Meet Eliza Hogan (Kenia)

You can’t do passion halfway.

I’ve always been one for firsts as an innovator working in entrepreneurship, cleantech and fintech industries in Africa. I was working in the non-profit sector in Canada and I really needed a new challenge and I jumped at the chance in 2009 to join as a founding team of one of the first off-grid solar companies in Africa. Little did I know at that time that the company, Barefoot Power, would be a catalyst for the renewable energy revolution in Africa. My time at the company was whirlwind of hyper-growth, and fast paced entrepreneurship. After a few years, I moved into fintech with mobile money payments to support payments in the off-grid sector and then moved into a consulting role across the off-grid sector in Africa. Across my career, I’ve worked with 300+ entrepreneurs to support them in starting and growing their businesses and I feel that I really understand the challenges faced by emerging leaders. I think a decade is a long time to be in any industry and I was looking for a way to really make an impact on the younger generation of entrepreneurs in Kenya.

I learned about LEGO® SERIOUS PLAY® through my friend, an impact investor that had experienced the methodology in London.  After about 10 minutes of research, I knew it was right for me and the concept of play, inclusivity and a non-hierarchical approach really resonated with my whole being. I’ve always disliked the dreaded trust falls and team building that never made a difference but happened every year. I quickly signed up and got trained in January 2020 in Boston with Kristen Klassen and started an executive coaching program at Royal Roads University in Canada. In February, I returned to Kenya just a few weeks before the COVID lockdown in March.

After months in lockdown, I walked passed my LEGO®, feeling sad and trying to occupy my mind with consulting work, and finishing my executive coaching certification.  My new company, Future at Play was on a slow burn.  It took nearly a year for vaccines to start coming to Kenya, and only then did people start feeling comfortable enough to meet and I started doing small LSP workshops with my friends’ organizations to keep my skills up.

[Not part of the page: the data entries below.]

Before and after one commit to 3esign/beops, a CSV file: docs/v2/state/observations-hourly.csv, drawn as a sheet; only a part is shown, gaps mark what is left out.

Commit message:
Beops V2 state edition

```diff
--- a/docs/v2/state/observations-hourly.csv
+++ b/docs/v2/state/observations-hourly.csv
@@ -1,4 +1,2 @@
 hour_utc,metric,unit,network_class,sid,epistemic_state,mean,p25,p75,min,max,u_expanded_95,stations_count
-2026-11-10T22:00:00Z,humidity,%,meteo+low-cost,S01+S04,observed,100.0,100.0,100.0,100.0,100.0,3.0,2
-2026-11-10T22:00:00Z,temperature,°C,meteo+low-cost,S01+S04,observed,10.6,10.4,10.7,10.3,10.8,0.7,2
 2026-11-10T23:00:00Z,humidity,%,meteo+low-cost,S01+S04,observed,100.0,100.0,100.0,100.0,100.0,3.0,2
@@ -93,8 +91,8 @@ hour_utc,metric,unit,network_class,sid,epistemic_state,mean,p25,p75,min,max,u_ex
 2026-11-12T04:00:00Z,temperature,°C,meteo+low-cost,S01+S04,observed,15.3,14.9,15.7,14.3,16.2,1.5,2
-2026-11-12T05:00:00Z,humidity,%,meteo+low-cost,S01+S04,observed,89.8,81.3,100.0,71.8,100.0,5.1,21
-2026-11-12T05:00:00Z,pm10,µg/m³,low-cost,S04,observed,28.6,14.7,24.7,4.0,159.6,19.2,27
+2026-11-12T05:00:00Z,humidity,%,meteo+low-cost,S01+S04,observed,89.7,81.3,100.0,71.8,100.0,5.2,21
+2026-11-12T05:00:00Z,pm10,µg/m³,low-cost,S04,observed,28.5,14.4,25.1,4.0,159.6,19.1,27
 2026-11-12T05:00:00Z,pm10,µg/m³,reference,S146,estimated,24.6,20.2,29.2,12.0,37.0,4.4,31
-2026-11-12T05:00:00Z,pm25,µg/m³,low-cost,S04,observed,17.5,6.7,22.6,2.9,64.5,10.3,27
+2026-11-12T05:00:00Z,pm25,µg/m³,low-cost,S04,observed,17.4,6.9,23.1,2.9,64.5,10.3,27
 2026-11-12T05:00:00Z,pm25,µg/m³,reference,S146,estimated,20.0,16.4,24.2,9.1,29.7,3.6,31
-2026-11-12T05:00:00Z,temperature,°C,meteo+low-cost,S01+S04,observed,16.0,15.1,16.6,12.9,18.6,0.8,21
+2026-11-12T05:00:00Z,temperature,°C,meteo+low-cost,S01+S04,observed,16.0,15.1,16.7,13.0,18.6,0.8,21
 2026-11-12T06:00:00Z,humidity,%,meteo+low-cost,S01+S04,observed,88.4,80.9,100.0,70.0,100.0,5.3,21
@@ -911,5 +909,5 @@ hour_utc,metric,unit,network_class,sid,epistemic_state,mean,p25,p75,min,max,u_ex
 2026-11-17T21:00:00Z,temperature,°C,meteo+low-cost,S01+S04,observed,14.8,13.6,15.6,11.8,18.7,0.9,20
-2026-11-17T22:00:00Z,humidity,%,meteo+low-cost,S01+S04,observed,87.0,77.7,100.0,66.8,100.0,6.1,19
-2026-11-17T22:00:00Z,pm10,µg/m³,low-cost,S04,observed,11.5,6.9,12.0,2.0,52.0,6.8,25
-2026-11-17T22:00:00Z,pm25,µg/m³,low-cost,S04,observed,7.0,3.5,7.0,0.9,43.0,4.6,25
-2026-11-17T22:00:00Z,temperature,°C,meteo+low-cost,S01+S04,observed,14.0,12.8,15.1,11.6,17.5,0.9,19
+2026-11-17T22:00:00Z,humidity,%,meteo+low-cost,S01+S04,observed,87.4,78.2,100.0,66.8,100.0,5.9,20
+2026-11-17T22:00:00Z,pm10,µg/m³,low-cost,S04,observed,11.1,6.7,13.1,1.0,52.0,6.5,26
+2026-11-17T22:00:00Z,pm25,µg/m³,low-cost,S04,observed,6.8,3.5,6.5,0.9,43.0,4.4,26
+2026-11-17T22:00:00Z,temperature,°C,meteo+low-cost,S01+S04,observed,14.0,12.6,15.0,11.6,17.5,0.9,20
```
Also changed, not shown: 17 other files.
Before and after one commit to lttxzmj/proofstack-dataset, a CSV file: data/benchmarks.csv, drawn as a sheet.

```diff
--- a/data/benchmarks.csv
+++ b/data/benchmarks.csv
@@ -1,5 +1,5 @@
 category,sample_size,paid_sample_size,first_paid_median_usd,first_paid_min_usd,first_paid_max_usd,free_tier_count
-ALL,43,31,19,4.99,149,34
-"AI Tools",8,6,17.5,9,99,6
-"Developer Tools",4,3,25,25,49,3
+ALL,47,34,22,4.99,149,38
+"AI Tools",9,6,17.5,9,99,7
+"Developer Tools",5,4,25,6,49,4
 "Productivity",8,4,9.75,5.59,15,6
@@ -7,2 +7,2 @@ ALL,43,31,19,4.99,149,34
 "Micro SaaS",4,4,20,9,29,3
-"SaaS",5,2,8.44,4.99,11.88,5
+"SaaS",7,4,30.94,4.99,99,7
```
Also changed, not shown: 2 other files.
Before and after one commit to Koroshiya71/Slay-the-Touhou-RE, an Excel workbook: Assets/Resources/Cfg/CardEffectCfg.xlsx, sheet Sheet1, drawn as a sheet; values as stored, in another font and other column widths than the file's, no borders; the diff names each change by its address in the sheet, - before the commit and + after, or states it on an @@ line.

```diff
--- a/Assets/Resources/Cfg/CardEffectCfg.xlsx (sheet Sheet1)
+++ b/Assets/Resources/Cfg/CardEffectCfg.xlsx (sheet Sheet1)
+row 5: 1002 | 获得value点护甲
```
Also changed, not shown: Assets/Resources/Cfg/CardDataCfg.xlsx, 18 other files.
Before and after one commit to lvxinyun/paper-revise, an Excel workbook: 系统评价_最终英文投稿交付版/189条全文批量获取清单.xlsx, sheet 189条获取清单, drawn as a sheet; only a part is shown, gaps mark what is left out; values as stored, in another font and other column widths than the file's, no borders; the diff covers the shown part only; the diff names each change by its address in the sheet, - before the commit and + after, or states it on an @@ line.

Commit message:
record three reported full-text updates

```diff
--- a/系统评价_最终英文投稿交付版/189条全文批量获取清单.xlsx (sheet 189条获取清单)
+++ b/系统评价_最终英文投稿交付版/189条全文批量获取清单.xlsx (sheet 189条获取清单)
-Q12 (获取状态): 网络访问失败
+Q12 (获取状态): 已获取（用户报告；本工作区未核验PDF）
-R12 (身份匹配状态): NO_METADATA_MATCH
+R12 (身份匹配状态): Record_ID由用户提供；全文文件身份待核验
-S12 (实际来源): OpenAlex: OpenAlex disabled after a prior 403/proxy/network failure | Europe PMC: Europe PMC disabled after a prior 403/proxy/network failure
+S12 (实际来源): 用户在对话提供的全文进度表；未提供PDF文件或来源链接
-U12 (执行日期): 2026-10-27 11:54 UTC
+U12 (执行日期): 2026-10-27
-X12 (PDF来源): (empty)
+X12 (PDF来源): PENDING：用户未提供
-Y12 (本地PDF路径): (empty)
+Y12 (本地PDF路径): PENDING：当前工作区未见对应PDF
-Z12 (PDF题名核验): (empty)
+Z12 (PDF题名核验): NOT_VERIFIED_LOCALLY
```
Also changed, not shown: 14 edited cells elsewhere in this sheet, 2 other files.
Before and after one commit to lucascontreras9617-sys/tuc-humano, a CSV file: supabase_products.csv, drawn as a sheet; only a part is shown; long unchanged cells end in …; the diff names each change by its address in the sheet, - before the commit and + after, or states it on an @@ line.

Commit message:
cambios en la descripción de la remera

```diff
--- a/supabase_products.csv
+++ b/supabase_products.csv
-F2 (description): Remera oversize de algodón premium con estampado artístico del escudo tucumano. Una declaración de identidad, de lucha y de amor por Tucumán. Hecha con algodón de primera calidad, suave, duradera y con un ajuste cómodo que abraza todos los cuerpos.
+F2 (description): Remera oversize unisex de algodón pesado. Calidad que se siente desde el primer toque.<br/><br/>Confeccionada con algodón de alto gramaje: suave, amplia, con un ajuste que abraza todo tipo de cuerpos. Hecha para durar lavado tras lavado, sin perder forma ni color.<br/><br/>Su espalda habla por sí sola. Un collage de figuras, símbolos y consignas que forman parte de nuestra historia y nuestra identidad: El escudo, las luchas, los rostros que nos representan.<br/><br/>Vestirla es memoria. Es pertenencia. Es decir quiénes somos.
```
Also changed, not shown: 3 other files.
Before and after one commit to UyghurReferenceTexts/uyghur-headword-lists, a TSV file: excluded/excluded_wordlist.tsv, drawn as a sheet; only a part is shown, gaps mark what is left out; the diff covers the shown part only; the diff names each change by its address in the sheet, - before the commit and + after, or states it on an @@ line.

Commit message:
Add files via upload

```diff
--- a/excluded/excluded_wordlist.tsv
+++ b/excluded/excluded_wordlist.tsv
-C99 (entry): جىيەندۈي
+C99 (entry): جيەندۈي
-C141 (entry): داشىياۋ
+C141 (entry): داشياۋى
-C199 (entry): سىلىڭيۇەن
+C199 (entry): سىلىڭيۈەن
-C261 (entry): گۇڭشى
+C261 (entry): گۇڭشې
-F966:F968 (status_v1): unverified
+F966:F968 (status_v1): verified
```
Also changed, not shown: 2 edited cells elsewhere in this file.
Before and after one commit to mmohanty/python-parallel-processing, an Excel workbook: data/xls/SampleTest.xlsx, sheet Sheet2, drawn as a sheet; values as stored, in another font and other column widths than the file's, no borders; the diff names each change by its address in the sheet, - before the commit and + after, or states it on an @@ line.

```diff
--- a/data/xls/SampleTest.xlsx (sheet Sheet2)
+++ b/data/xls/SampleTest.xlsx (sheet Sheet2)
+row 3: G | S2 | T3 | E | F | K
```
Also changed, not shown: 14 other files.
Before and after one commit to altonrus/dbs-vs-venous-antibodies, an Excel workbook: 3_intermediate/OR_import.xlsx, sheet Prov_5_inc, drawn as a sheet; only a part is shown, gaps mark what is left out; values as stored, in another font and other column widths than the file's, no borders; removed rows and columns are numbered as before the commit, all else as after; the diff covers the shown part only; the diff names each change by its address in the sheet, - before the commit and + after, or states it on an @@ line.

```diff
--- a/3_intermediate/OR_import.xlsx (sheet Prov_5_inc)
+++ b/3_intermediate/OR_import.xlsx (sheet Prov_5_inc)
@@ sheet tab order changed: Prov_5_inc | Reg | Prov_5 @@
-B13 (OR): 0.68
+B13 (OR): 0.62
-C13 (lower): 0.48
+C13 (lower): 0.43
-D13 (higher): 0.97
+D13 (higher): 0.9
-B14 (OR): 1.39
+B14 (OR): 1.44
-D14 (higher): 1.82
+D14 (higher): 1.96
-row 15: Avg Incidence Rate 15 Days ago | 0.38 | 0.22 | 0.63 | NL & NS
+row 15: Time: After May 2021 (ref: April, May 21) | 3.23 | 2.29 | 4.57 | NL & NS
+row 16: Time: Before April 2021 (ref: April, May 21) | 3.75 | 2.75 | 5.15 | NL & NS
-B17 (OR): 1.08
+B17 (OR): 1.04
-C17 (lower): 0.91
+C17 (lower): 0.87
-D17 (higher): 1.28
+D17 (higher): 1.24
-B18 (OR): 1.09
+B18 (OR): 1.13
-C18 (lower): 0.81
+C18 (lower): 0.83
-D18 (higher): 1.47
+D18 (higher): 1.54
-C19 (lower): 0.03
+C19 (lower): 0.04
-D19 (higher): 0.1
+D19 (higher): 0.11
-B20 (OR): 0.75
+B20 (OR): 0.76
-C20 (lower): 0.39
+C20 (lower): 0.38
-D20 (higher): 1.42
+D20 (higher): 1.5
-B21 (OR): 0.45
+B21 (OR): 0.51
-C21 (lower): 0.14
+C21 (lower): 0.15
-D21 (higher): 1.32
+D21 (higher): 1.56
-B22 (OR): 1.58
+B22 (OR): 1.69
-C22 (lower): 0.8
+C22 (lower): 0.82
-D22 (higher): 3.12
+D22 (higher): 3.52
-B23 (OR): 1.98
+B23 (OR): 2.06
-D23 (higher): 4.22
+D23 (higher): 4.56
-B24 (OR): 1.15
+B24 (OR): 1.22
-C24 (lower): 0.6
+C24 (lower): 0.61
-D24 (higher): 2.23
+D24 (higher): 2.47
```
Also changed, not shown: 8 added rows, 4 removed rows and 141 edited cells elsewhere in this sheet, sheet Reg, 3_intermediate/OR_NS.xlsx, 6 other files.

The first company that really believed in trying LSP was a small company started during Covid, AfyaRekod, which means health record in Swahili and Sheng.  AfyaRekod is a health app company that supports Kenyans to have access to their medical records at whatever hospital or health provider they choose. Everyone in the company is under the age of 30. When the team first walked into the room, they thought they were doing a silly team building exercise but soon realized that they were digging deep into their collective consciousness and building out their user adoption pain points for the app.  Most had never used LEGO® before as the bricks are  extremely expensive in Nairobi. There was smiles all the way through the challenges and amazement at how quickly they could identify key pain-points and a variety. The comments by the end of the day “I have never seen our team be so honest, it’s amazing to see the tech team talk so much.” “We learned so much about our own app problems and now we can start mapping our way out.” “It took me awhile to realize we were actually in a meeting.” The team at AfyaRekod was so excited after the training. For me it was a big win because my intro into LSP was so delayed with Covid, my heart just soared and all the feelings of why I trained in LSP came back! 

Workshop Eliza Hogan
A WORKSHOP

So, what is next? Well a lot! I have a training scheduled next week with a social enterprise called WAMA that supports persons with disabilities with meaningful employment in the hospitality industry. It’s a management teambuilding training with several of the team members having Albinism, a deaf manager and young man that has a mobility chair. I am currently raising grant funding to get several young Kenyan women trained that will support further initiatives with youth, refugees, and social enterprises. For me LSP is about building a new company in Africa where I can work on life changing initiatives for the most vulnerable while having a lot of fun doing it. 

Download the article from the magazine here